Sure enough, our maple leaves are turning their faces to greet autumn. I have blogged my first year in Newberg: autumn, winter, spring, and summer.
When I first moved from Southern California to Oregon as a teenager, my friend Michelle gave me a five-year diary to record my new life. Each page bore a date and five divided spaces for daily entries underneath. When I filled the first year—that first hard set of seasons at a new school with my California friends far behind—I dropped down to the second tier and began again on January 1. Seventeen years old instead of sixteen. A junior now, thinking of college and future—no longer a sophomore grieving a California childhood left behind. Each day of that second year I was able to measure loneliness, a new crush, a choir solo, a part in the play, against my first year in Oregon.
Blogs aren’t set up for this kind of annual self evaluation. Too many clicks and calculations—who can trouble with going back? There’s no blog template that will allow me to hold one year just outside another like tree rings.
I remember some things even without searching the blog’s archives. Last summer was hotter and seemed longer. I thrilled to see those first red leaves on the maples when I returned home from my graduate residency in mid-August. This year the leaves began to turn even before I left for Washington. Last year I was eager to taste fall. This year I am not so sure. But my feelings don’t matter: autumn, like Aslan, is on the move.

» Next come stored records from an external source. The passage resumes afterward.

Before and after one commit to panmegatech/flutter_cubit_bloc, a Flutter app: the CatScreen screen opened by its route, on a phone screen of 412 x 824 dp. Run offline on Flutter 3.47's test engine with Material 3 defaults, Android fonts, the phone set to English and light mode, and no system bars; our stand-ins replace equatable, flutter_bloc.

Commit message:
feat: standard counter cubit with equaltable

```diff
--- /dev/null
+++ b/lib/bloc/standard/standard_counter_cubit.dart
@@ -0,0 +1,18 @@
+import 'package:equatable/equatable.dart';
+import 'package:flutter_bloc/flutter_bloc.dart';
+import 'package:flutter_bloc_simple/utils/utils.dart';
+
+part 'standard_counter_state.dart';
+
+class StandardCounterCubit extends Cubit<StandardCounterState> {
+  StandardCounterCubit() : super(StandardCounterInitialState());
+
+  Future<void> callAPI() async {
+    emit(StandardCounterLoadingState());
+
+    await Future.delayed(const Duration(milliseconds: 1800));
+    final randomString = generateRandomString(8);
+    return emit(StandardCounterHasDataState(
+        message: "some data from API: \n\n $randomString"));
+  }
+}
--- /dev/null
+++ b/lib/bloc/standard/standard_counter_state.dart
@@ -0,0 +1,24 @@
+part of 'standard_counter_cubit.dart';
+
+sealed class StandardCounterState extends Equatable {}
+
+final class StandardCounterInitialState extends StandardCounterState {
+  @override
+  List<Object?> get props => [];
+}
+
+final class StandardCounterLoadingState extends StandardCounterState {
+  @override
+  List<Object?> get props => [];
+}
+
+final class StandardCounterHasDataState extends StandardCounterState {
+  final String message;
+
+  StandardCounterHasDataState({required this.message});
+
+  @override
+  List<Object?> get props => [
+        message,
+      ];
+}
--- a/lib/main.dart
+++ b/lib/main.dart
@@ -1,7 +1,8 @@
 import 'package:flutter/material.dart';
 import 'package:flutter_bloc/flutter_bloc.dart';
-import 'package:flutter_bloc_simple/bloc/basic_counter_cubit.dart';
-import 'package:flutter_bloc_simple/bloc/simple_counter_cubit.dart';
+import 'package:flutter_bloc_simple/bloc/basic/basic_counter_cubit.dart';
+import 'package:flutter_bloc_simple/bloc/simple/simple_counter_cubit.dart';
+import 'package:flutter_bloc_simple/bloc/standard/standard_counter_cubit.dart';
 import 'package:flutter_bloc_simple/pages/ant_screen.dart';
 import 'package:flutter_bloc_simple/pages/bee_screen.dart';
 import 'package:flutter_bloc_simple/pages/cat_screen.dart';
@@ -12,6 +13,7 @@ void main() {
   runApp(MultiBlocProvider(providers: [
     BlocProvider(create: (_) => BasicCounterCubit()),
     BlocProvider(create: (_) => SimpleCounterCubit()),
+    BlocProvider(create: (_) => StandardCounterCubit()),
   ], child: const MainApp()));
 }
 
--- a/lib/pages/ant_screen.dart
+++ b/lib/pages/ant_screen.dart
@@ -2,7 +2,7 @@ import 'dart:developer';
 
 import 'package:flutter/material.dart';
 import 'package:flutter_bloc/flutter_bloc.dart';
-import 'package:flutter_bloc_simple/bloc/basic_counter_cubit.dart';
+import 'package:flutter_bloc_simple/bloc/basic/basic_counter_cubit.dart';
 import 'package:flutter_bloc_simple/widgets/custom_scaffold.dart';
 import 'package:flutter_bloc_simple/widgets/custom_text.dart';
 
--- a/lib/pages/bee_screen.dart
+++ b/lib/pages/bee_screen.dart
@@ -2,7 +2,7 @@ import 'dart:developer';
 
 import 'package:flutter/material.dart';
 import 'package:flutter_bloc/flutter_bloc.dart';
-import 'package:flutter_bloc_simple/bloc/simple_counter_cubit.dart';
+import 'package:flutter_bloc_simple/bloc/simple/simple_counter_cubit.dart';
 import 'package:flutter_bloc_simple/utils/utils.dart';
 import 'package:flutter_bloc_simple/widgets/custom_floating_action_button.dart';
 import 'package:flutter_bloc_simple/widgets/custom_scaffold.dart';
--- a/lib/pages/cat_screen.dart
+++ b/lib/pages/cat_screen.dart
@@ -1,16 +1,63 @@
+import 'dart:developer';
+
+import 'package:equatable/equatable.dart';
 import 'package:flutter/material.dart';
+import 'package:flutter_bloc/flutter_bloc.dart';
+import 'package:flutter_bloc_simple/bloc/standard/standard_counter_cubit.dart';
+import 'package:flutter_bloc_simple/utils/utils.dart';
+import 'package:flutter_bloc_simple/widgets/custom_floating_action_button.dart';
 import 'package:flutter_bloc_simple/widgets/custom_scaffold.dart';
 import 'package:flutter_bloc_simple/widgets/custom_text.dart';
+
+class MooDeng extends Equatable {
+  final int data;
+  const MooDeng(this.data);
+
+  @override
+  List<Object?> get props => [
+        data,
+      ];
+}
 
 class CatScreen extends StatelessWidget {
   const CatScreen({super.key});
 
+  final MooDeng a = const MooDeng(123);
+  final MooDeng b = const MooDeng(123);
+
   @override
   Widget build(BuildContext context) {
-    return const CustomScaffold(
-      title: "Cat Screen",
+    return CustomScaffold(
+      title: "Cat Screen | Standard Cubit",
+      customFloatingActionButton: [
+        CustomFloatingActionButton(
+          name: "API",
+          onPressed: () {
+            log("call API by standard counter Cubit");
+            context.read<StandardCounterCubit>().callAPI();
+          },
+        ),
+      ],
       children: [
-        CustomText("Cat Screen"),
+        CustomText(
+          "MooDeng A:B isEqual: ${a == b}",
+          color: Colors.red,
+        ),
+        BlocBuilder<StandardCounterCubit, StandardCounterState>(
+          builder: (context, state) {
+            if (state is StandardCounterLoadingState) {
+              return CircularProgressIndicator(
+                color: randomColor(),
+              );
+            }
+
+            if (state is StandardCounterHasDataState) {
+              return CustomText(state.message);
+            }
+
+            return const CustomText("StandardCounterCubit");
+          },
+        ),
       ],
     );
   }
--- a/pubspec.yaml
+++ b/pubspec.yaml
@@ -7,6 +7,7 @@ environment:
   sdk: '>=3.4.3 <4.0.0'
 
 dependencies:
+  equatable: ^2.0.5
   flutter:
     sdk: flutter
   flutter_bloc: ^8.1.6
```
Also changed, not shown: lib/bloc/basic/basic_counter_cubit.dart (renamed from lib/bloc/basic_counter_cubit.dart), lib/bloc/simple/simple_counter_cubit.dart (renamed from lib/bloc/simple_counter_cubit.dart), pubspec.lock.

This morning my outdoor thermometer showed 46 degrees as I brewed my coffee and put on socks. This evening the breeze is fresh but yet balmy through my open bedroom window. The past few nights have been quiet as winter. No frogs, no owls, no raindrops. But tonight I hear through my window a multitude of crickets, and just above the shadowy treetops I can glimpse the full moon.